Given data Block Start

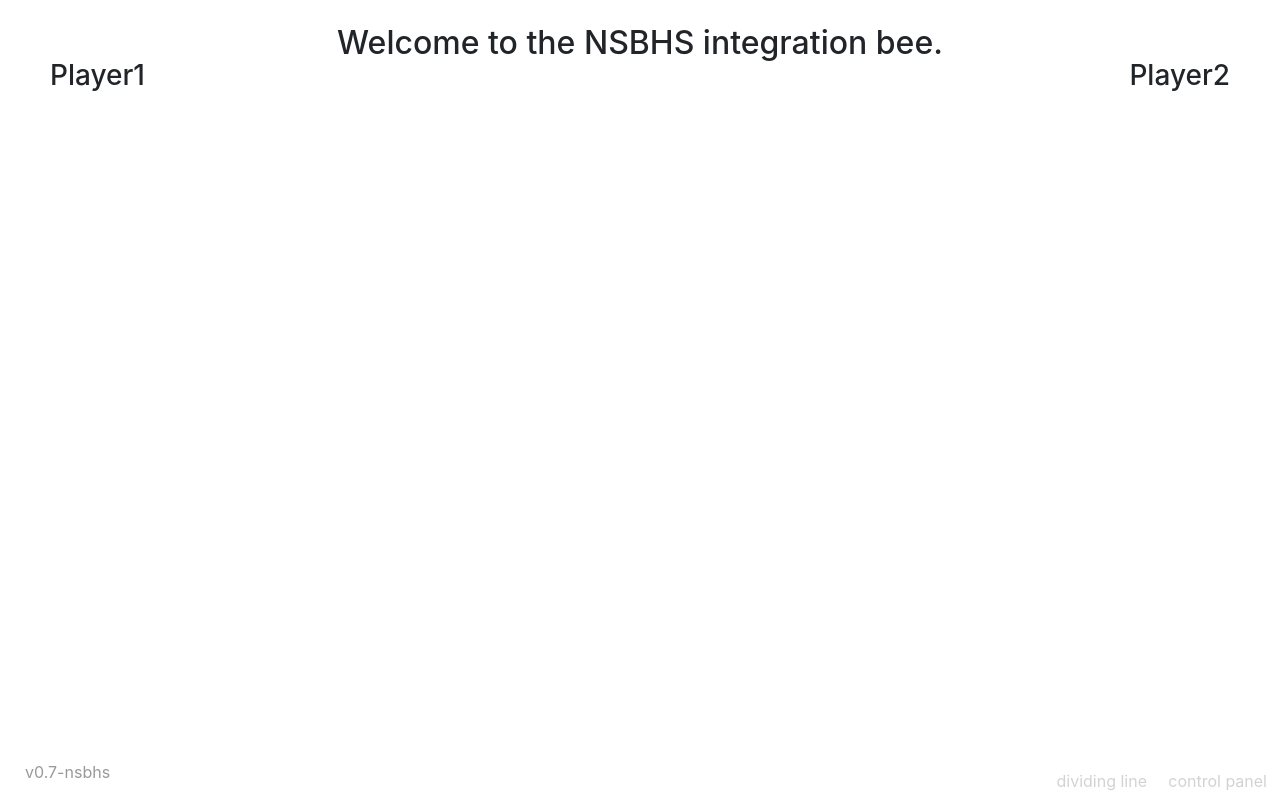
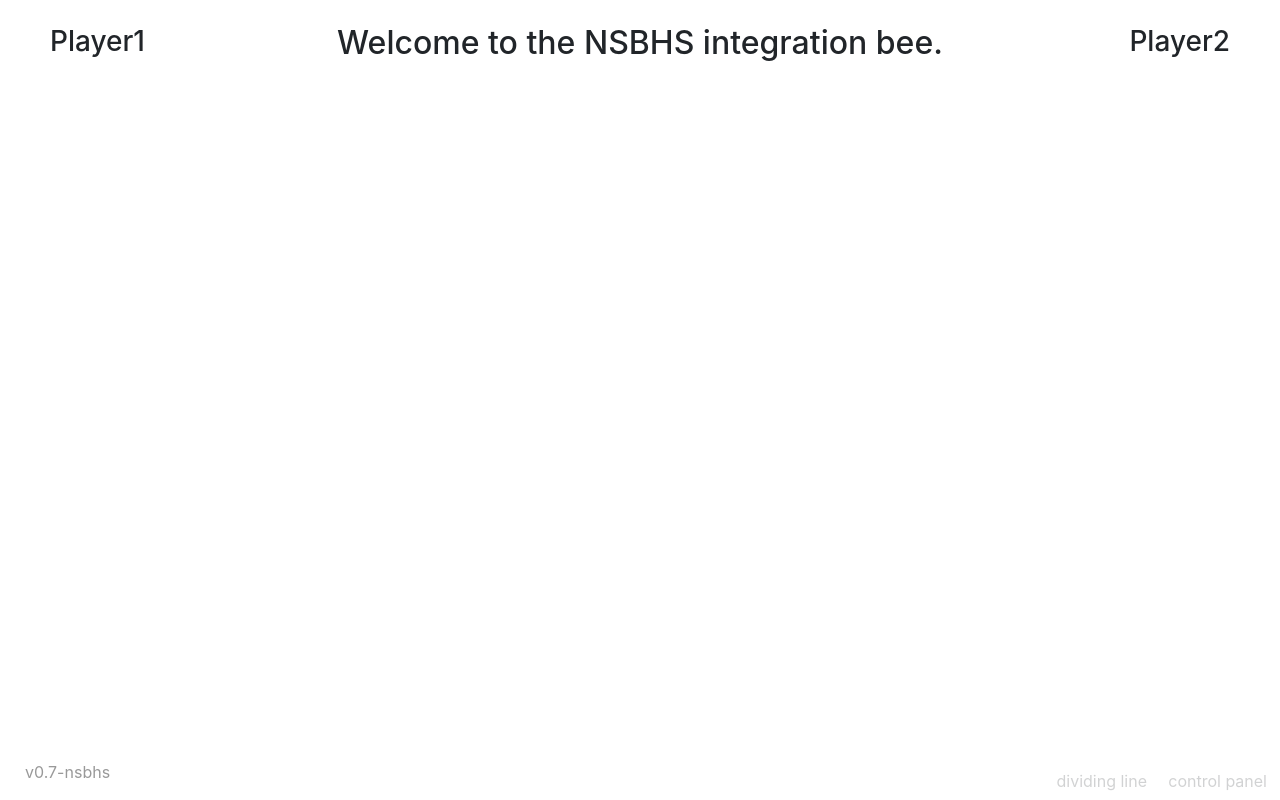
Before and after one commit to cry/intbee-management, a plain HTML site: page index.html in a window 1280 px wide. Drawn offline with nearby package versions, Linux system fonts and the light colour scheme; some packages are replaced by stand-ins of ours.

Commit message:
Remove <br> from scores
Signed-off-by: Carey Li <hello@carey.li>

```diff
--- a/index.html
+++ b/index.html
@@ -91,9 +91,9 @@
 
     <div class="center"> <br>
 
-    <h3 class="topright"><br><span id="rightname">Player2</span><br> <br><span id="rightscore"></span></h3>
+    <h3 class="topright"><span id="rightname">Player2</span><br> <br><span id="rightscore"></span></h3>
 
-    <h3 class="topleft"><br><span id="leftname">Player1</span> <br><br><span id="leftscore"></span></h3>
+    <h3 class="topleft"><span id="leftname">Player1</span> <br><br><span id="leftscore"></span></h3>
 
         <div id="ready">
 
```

Given data Block End

» **Task item**: Could every entry above be printed again exactly, images excluded?

» **Answer to the exercise**:
Before and after one commit to cry/intbee-management, a plain HTML site: page index.html in a window 1280 px wide. Drawn offline with nearby package versions, Linux system fonts and the light colour scheme; some packages are replaced by stand-ins of ours.

Commit message:
Remove <br> from scores
Signed-off-by: Carey Li <hello@carey.li>

```diff
--- a/index.html
+++ b/index.html
@@ -91,9 +91,9 @@
 
     <div class="center"> <br>
 
-    <h3 class="topright"><br><span id="rightname">Player2</span><br> <br><span id="rightscore"></span></h3>
+    <h3 class="topright"><span id="rightname">Player2</span><br> <br><span id="rightscore"></span></h3>
 
-    <h3 class="topleft"><br><span id="leftname">Player1</span> <br><br><span id="leftscore"></span></h3>
+    <h3 class="topleft"><span id="leftname">Player1</span> <br><br><span id="leftscore"></span></h3>
 
         <div id="ready">
 
```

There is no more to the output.